What I find most striking about the liturgical texts for Trinity Sunday is the emphasis on worship. We find it in the Collect (even as mangled in the 'reforms') used in the Roman and Anglican usages, and in the Preface (before it was truncated for Anglicans by Cranmer); come to think about it, this is the point of the doxology (Glory be to ..."). And for some of us there is the Quicuncue vult, the Athanasian Creed which was not written by S Athanasius (am I right in thinking that in the Pius XII form of the Roman Rite, this is said at Prime only on this Sunday of the year?). The point about the Trinity Sunday is not how Three can be One, but that we worship Father, Son, and Spirit; we worship the Trinity in Unity and the Unity in Trinity. Possessors of the Breviary will not need to be told about the insistence of its antiphons upon Doxology: giving glory to the blessed Trinity and the undivided Unity.
One little personal detail. For many of my generation, Trinity Sunday was the day of our ordinations to the diaconate and the priesthood. Not, I know for all of us; but for me it was thus; at S Stephen's House the Leavers, after a certain amount of imbibing (spirit-filled occasions multiplied, but not all these spirits were equally holy), and after a fair bit of festivity, left the House at Whitsun to go off to their diocesan ordination retreats. And as well as for me,Trinity Sunday was ordination day for John Henry Newman. From his ordination as an Anglican to the diaconate to his ordination in Rome as a Roman Catholic, ordination, for Newman, meant Trinity Sunday. And how appropriate this was. On Pentecost Sunday, we celebrated the outpouring by God the Father through his Son of the Holy Spirit; through those glorious days of Octave we Alleluiad the Holy Spirit and prayed daily in the Sequence and the Office Hymns for the Holy Spirit to "come" upon us. And on Trinity Sunday, Veni Creator Spiritus was sung over us ... in my case, it was in Christ Church Cathedral just down the road from here ... as the climax of this Octave; the bishop laid his hands upon us ... in my case, the erudite and holy Bishop Harry Carpenter, whose Year's Mind we kept this year during the Pentecost Octave week ... "for the Office and Work of a Priest in the Church of God, now committed unto thee by the imposition of our hands". As in the ancient Western Pontificals, the imposition of hands was accompanied by the paschal commission of the Lord himself: "Receive the Holy Spirit; whose sins thou dost remit, they are remitted ...".

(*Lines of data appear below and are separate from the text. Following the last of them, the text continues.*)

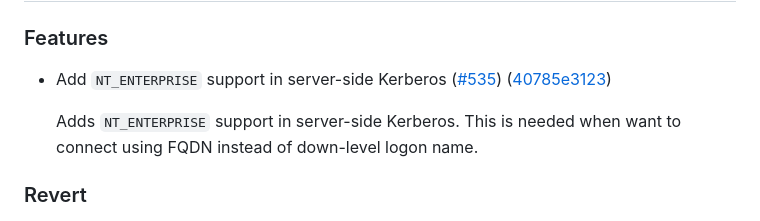
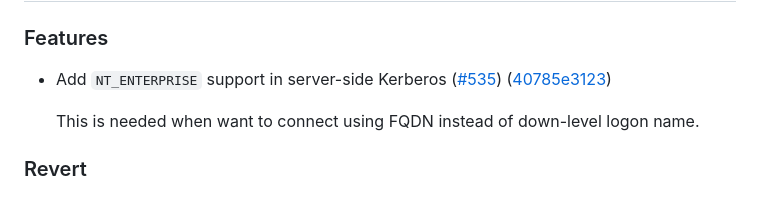
Before and after one commit to Devolutions/sspi-rs, a Markdown page: CHANGELOG.md, the part around the change. Drawn GitHub-style.

```diff
--- a/CHANGELOG.md
+++ b/CHANGELOG.md
@@ -12,7 +12,6 @@ and this project adheres to [Semantic Versioning](https://semver.org/spec/v2.0.0
 
 - Add `NT_ENTERPRISE` support in server-side Kerberos ([#535](https://github.com/Devolutions/sspi-rs/issues/535)) ([40785e3123](https://github.com/Devolutions/sspi-rs/commit/40785e3123e381180ac9a75e99248a0287fc5d71))
 
-  Adds `NT_ENTERPRISE` support in server-side Kerberos.
   This is needed when want to connect using FQDN instead of down-level logon name.
 
 ### <!-- 3 -->Revert
```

I find it impossible to hear Veni Creator Spiritus without memories crowding the tears to the back of my eyes; and there is another detail of the Anglican tradition which remains powerfully with me; I wonder if it did with Newman. The Old Testament Reading at Prayer Book Mattins on Trinity Sunday, just like the first two readings of Mattins in the Breviary, was the passage from Isaiah 6 about the Glory filling the Temple of the Lord at Jerusalem, and all the Seraphim singing Holy Holy Holy. You will remember that it ends with the seraph bringing a burning coal from the altar and touching the prophet's mouth; and "I heard the voice of the Lord saying 'Whom shall I send, and who will go for us?' Then I said 'Here am I, send me'".
Priests are given many job-descriptions, because there are many different modes in which priesthood is exercised. But in all of them, the heart of the purpose of priesthood is to give Glory to the blessed and undivided Trinity; to offer to the Father the glorious Sacrifice of his Son's Body and Blood "in the unity of the Holy Spirit", because the Holy Sacrifice of the Mass is the Act of glorification of the Trinity; whatever else a priest has to do, it comes second to, or is derived from, the duty of standing day by day at an altar and join the angels and archangels and all the company of Heaven and laud and magnify his holy Name, evermore praising him and saying: Holy, Holy, Lord God of Hosts.